lessons start with an hour of video tape instruction on how and
why the paraglider flies. During the video, the instructor
engages the student in a discussion of basic aerodynamics and
meteorology to assure an adequate understanding of the
paraglider before the student takes the glider out of the bag.
Next, the student learns
how to "inflate" the paraglider and control it. This can be done
on flat ground or on a very gentle slope.
At Cobble Hill, students
run down a gentle grassy slope while they demonstrate control of
the glider, turning it right or left toward a set of concentric
circles mowed into the grass (target landing zone). As the
student demonstrates proper control of the glider, he/she slowly
moves up the slope until ground skimming flights only five to
ten feet above the ground are achieved.
Once the student has
demonstrated mastery of these ground skimming flights, he/she is
ready to move up to a 75 foot launch site.
We like to see three good
flights from the 75 foot launch next. Once this is
accomplished, the student is ready to move up to a 150 foot
launch. From the 150 foot launch, the student learns to turn the
glider (45°and 90° turns first, and then 180° turns). Once the
student can do a 180° turn, he/she is ready to progress to the
top of the hill, 300 feet above the landing zone.
Students will be invited
to go higher on the hill by the instructor only after they have
demonstrated appropriate skills at the lower levels. Weather
conditions must be appropriate to permit this advancement. The
student makes the ultimate decision to advance to a higher
level, remain at the current launch site, or terminate the
DURATION AND NUMBER OF
FLIGHTS DURING LESSONS
Flights from the 75 foot
launch are usually 15 to 20 seconds in duration.
Flights from the 150 foot
level are usually 20 to 40. seconds.
Flights from the 300 foot
launch are usually one to two minutes in duration, although
longer "soaring" flights are possible from the top for more
experienced pilots under appropriate conditions.
Most students get three to ten
flights in during a lesson from 8 to 11:30 am or 3:30 pm until dusk.
One of our students got 15 flights in during one lesson. The number
of flights achieved depends upon the progress of the student,
weather conditions and the student's stamina (ability to hike back
up the hill between flights without becoming overly fatigued). About
half of our students get all the way to the top of the hill during
their first lesson.
In subsequent lessons, the
student practices launches, landing approaches and spot landings
in varying wind conditions until he or she is able to

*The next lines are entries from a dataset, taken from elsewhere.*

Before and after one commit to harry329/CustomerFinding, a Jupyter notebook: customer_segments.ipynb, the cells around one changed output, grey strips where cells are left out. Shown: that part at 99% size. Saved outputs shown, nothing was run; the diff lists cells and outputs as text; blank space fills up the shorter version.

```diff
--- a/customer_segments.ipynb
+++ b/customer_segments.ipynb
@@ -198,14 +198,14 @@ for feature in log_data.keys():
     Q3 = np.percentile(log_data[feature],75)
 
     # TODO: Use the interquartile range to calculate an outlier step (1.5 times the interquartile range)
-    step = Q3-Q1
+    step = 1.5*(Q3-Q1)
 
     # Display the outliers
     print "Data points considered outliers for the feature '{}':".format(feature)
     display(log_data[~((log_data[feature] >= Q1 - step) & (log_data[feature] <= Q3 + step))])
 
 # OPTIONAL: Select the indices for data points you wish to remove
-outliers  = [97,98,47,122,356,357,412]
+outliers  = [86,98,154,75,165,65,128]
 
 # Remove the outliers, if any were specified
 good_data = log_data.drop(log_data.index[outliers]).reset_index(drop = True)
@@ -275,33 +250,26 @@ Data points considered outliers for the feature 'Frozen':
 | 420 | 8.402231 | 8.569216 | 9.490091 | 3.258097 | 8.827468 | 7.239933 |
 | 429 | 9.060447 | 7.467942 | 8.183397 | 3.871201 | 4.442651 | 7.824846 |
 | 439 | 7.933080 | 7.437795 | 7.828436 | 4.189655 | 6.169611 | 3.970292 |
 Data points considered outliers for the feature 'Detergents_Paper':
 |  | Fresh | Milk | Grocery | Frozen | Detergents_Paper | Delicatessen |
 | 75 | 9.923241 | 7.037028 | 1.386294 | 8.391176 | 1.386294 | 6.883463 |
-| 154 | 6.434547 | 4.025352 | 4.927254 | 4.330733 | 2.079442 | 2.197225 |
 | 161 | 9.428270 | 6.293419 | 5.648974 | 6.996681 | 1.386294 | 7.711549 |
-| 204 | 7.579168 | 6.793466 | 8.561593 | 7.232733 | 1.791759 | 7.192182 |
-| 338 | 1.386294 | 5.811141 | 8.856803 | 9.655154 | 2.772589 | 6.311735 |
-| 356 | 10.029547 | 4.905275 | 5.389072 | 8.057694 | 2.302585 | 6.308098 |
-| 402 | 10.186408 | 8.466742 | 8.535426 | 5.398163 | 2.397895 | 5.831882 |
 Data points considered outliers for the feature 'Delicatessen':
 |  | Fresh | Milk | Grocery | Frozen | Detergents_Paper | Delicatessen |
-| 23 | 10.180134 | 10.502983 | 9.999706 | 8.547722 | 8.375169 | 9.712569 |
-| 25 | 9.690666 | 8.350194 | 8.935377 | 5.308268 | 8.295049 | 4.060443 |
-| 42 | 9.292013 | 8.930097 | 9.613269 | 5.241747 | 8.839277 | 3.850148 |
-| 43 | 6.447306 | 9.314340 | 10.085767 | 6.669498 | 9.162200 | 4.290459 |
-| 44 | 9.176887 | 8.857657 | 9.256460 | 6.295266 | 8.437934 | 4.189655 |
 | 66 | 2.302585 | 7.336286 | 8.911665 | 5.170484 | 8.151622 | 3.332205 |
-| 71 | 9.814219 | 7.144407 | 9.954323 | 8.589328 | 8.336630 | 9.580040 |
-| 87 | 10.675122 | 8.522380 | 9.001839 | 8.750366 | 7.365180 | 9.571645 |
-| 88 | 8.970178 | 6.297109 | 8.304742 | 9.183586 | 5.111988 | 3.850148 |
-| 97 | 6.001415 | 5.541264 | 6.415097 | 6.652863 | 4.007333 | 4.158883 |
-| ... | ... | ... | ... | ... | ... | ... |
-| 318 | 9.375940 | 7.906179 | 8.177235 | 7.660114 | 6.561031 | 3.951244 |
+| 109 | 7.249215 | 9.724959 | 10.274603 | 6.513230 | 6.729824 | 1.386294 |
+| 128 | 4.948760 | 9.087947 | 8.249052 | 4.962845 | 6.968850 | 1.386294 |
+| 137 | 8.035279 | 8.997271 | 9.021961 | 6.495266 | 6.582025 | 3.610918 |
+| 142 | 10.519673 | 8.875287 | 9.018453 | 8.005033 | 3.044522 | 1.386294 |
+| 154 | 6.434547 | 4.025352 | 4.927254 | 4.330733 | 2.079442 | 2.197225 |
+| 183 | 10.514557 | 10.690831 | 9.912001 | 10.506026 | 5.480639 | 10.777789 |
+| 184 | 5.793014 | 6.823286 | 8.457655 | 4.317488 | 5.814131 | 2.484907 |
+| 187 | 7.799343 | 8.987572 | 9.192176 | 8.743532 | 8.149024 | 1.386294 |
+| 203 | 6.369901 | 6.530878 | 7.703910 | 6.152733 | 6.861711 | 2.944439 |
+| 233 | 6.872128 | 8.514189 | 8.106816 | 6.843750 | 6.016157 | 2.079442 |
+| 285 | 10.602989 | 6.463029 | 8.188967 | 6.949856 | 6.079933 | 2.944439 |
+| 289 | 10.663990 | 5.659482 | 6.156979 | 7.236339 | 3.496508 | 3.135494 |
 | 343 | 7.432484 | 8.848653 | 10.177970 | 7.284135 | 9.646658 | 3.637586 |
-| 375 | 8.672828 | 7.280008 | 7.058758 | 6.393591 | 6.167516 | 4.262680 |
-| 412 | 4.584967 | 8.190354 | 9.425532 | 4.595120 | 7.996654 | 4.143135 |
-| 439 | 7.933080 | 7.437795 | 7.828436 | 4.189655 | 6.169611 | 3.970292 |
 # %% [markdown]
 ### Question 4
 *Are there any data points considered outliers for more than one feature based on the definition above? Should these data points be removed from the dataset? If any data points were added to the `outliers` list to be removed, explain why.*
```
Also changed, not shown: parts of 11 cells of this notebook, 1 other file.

demonstrate precise flying skills in conditions from no wind to
soarable (15 mph winds).
Basic maneuvers such as
"big ears", rear riser control and air speed recognition are
Cross wind launches,
soaring skills, side hill landings and a host of other
paragliding skills are practiced until the pilot is ready to
take a written exam to get a Para 2 (solo) rating.
The Para 1 (student)
rating is achieved by most students on their first day of
lessons. The Para 1 rating requires a considerable knowledge
about the paraglider, how and why it flies, and two successful
launches and flights with landings under control into the wind
with a written exam. Para 1 students must be under supervised
instruction until they achieve their Para 2 rating.
The Para 2 (solo) rating
requires a minimum of five days of flying, 25 flights in
different wind conditions, 5 spot landings, successful
completion of basic maneuvers, and a written exam. Para 2 rated
pilots are ready to fly paragliders without instructor
supervision. Most pilots buy their own equipment upon achieving
of their Para 2 rating.